There’s no shame in having a poor understanding of search engine optimization (SEO). On the outset, SEO may seem like a jargon-filled enterprise that only the really knowledgeable can understand, but it’s not. In fact, once you examine its components, it is easy to get the hang of SEO and use it more effectively. Here are 10 common questions that will help you with this endeavour:
1. What is A/B Testing and Should I Do It?
Absolutely. When you build your web site, you need to create two versions of each of the site’s page. Each one should be tested to see which performs better in regards to getting client traffic. These tests are also a good indicator of what needs improving, which could include graphic or colour designs or which data has the most optimized content.
2. What Are Schema Markups?
If you’ve ever Googled something and the results at the top of the page have a graphic and rating, that’s a schema markup. Basically, they are codes implemented by Yahoo!, Google, and Bing to better understand the content of a web site. You will want to use them since having a web site that’s markup-friendly improves your ranking in organic searches.
3. How Do I Deal with Links?
You obviously know what links are–highlighted text that redirects to another page when clicked. Google now privileges sites with links as “authoritative,” provided the links are high-quality and fully functional. It’s a better idea to have a few links that work perfectly than a site full of low-quality ones, as this will result in a de-ranking of your site.
4. How Many Links Do I Need to Get a Good Ranking?
That’s not a question with a definite answer. Again, you want to have working links spread across all of your pages. Consider talking to a designer or web developer for a more specific number for your site so they are placed correctly throughout.
5. Should I Buy Links?
No. Some people say you can do this to improve your ranking and there are more than a few people offering the “service,” but it’s not worth it. First, you’re paying for something you don’t need to. Second, you’ll start overloading your content with links, which Google will take notice of and mark your content as spam. Don’t buy links–ever.
6. What’s Meta Data?
Meta data is the coding used to create web pages, with braced tags being placed on content that is to be published. It’s important to pay attention to where you put your links in the meta data and that it’s spaced out evenly. Also pay close attention to your headline and title tags, as they are the meta data that will influence your SEO ranking; placing keywords in them will help.
7. What Are “No Index” and “No Follow” Tags?
“No index” tags are included in the meta data that tells Google not to include that particular page in your web site’s index so it won’t be discovered by an online search. Your content management system (CMS) page, for example, is usually tagged as a no index page.
“No Follow” tags are included in your meta data to tell Google to not follow both that link and the other page or site it’s connected to.

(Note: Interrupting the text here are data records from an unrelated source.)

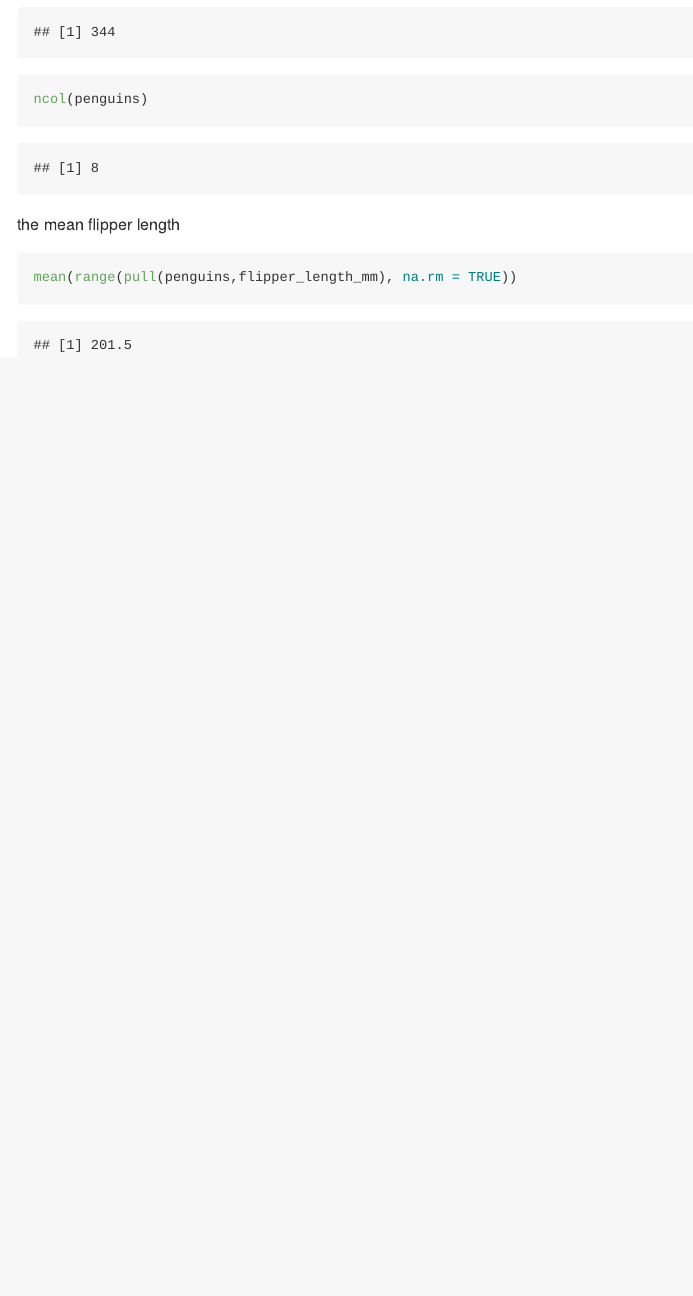
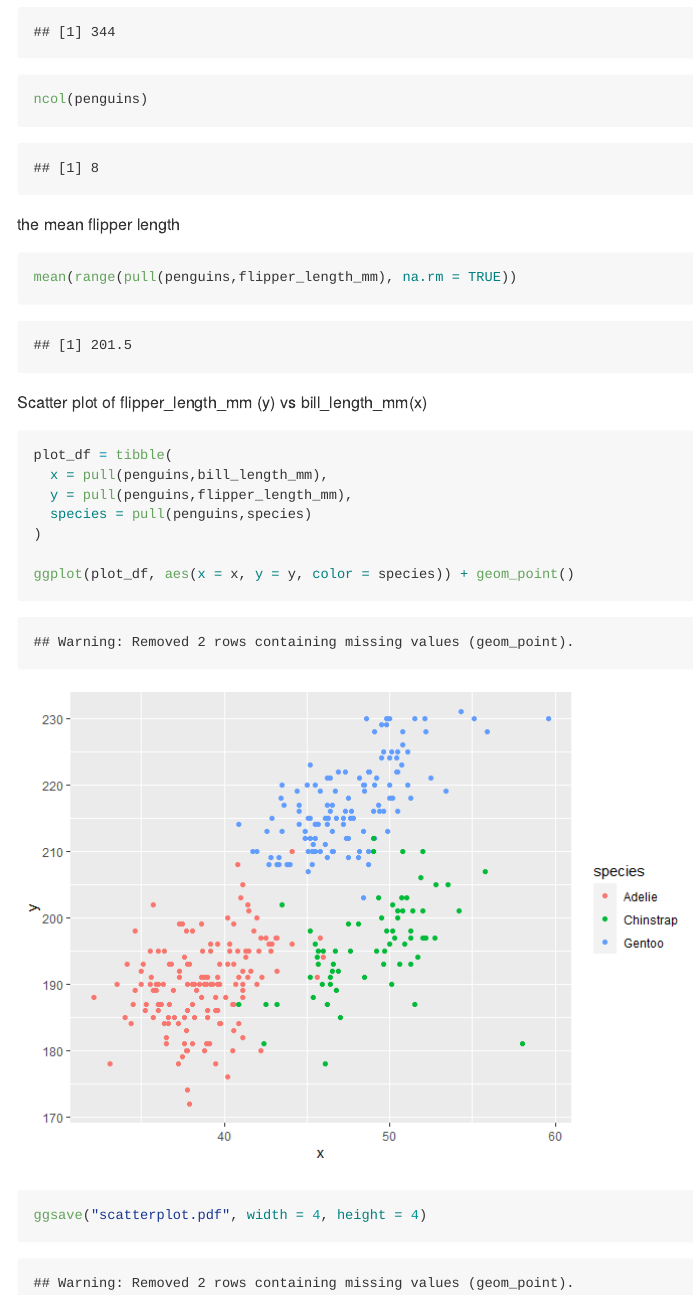
Before and after one commit to Yiyaoli1/p8105_hw1_yl4605, an R Markdown document (p8105_hw1_yl4605.Rmd): the page in a window 1100 px wide, from 4230 px down. The pictures show the output file p8105_hw1_yl4605.md that the author committed with the source, drawn offline in the style of GitHub.

Commit message:
scatter plot and save

````diff
--- a/p8105_hw1_yl4605.Rmd
+++ b/p8105_hw1_yl4605.Rmd
@@ -83,3 +82,19 @@ the mean flipper length
 ```{r}
 mean(range(pull(penguins,flipper_length_mm), na.rm = TRUE))
 ```
+
+Scatter plot of flipper_length_mm (y) vs bill_length_mm(x)
+
+```{r}
+plot_df = tibble(
+  x = pull(penguins,bill_length_mm),
+  y = pull(penguins,flipper_length_mm),
+  species = pull(penguins,species)
+)
+
+ggplot(plot_df, aes(x = x, y = y, color = species)) + geom_point()
+```
+
+```{r}
+ggsave("scatterplot.pdf", width = 4, height = 4)
+```
````
Also changed, not shown: p8105_hw1_yl4605.md, p8105_hw1_yl4605_files/figure-gfm/unnamed-chunk-8-1.png (added), scatterplot.pdf (added), p8105_hw1_yl4605.Rmd (5 more changed lines).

8. What Are “Robot.txt” Files?
These are text files that rest on web sites. Their job is to instruct Google on what it should and shouldn’t crawl over on your web site.
9. What Are Subdomains and Subfolders?
They sound the same, but a subdomain is a sub-division of your site, whereas subfolders are separate folders. To put it another way, if you go to a page marked “blog.bobsconstruction.com” from the web site “www.bobsconstruction.com,” that’s an example of a subdomain, while “www.bobsconstruction.com/blog/” would be a subfolder. Professionals recommend using subfolders over subdomains for ranking and metric purposes.
10. Do We Have to Spend Much Time with Our Web Site and its SEO When We Use Social Media?
You should. Remember that your web site isn’t just a communicative page like Facebook, Twitter, or Tumblr; it’s also an e-commerce site where clients can interact with you and make purchases. As a result, your site is always something that you need to pay close attention to update according to changing trends.
SEO seems tough, but it’s not so much difficult as it is a matter of knowing the terminology and making the right adjustments.